Front-end code edit data
◇ ◇ ◇
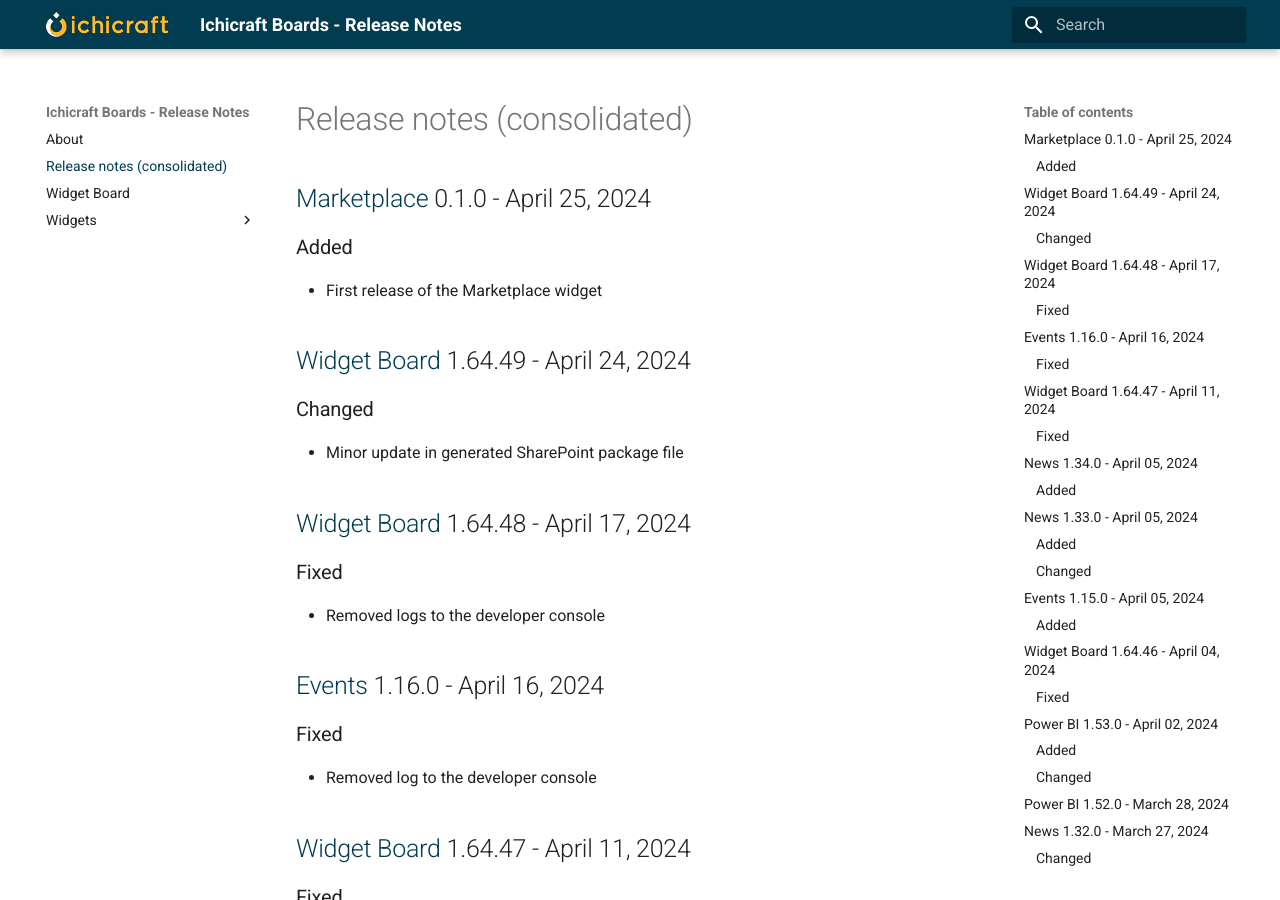
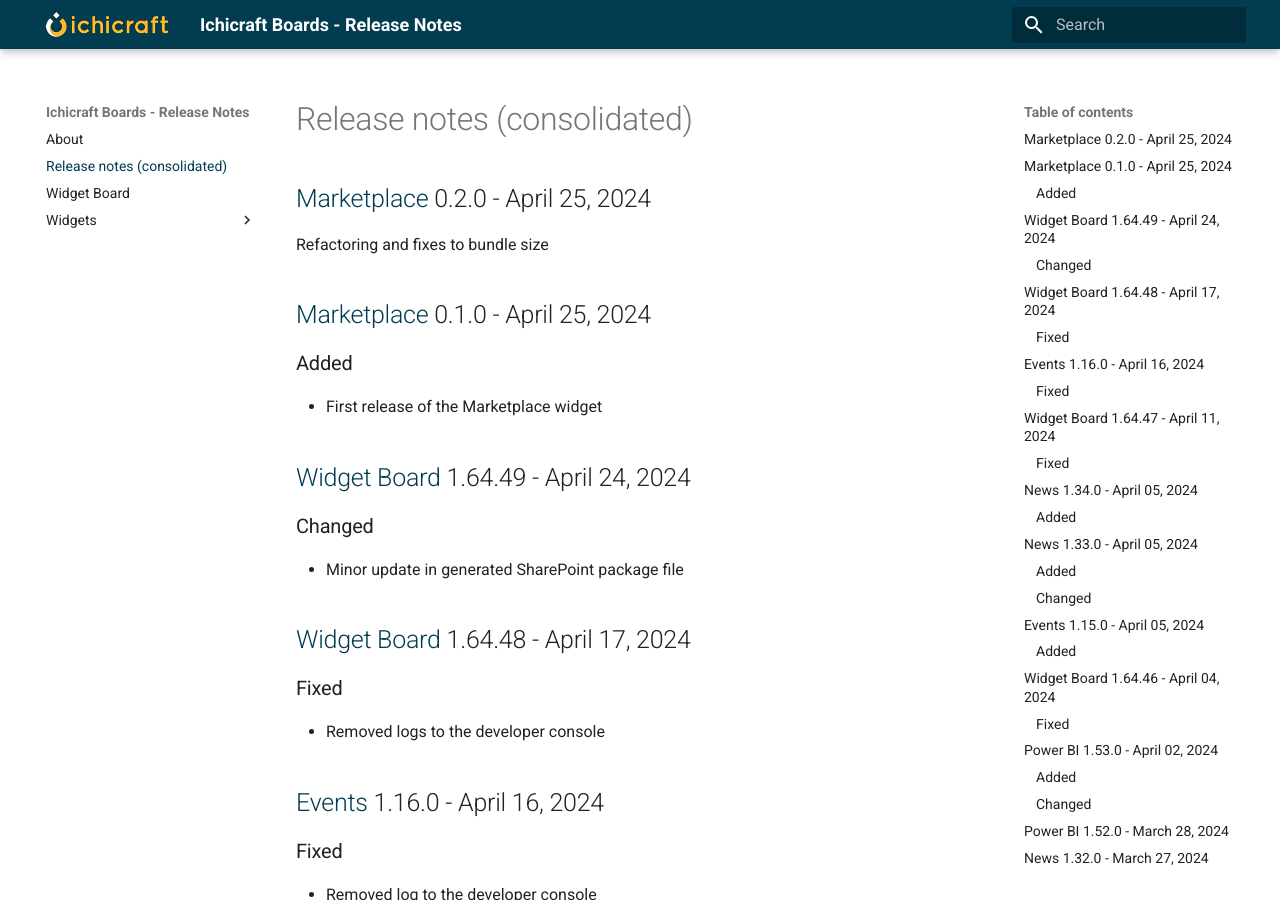
Before and after one commit to ichicraft/widgets-docs, an MkDocs documentation site: the page built from docs/Release-notes-(consolidated).md, in a window 1280 px wide and 900 px high. Built offline with MkDocs 1.6.1 and Material for MkDocs 9.7.7, drawn with Linux system fonts in a browser that asks for light colours.

Commit message:
Release notes updated by BuildService

```diff
--- a/docs/Release-notes-(consolidated).md
+++ b/docs/Release-notes-(consolidated).md
@@ -1,3 +1,7 @@
+## [Marketplace](./Widgets/Marketplace.md) 0.2.0 - April 25, 2024
+
+Refactoring and fixes to bundle size
+
 ## [Marketplace](./Widgets/Marketplace.md) 0.1.0 - April 25, 2024
 
 ### Added
--- a/docs/Widgets/Marketplace.md
+++ b/docs/Widgets/Marketplace.md
@@ -1,3 +1,7 @@
+## 0.2.0 - April 25, 2024
+
+Refactoring and fixes to bundle size
+
 ## 0.1.0 - April 25, 2024
 
 ### Added
```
◇ ◇ ◇
What to work on: Report back every line of the entries in which "docs" occurs.

Problem solution:
Before and after one commit to ichicraft/widgets-docs, an MkDocs documentation site: the page built from docs/Release-notes-(consolidated).md, in a window 1280 px wide and 900 px high. Built offline with MkDocs 1.6.1 and Material for MkDocs 9.7.7, drawn with Linux system fonts in a browser that asks for light colours.
--- a/docs/Release-notes-(consolidated).md
+++ b/docs/Release-notes-(consolidated).md
--- a/docs/Widgets/Marketplace.md
+++ b/docs/Widgets/Marketplace.md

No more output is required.